• Information provided
────────────────────────────────────────

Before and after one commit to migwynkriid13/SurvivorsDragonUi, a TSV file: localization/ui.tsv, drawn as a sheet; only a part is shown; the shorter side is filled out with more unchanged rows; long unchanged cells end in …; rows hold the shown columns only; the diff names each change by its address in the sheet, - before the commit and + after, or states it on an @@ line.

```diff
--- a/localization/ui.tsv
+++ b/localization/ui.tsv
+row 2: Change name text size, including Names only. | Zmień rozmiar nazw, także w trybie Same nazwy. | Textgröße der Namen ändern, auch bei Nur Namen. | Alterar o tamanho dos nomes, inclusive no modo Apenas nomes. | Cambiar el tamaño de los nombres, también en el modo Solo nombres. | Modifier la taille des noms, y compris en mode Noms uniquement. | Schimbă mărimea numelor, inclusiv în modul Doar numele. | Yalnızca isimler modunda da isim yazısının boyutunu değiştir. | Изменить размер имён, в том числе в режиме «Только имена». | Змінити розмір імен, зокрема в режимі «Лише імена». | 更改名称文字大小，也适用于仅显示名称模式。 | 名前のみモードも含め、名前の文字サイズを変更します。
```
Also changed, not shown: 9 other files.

────────────────────────────────────────

• Exercise
For the word "localization", find every line in the data that holds it and copy that line.

• Solution
Before and after one commit to migwynkriid13/SurvivorsDragonUi, a TSV file: localization/ui.tsv, drawn as a sheet; only a part is shown; the shorter side is filled out with more unchanged rows; long unchanged cells end in …; rows hold the shown columns only; the diff names each change by its address in the sheet, - before the commit and + after, or states it on an @@ line.
--- a/localization/ui.tsv
+++ b/localization/ui.tsv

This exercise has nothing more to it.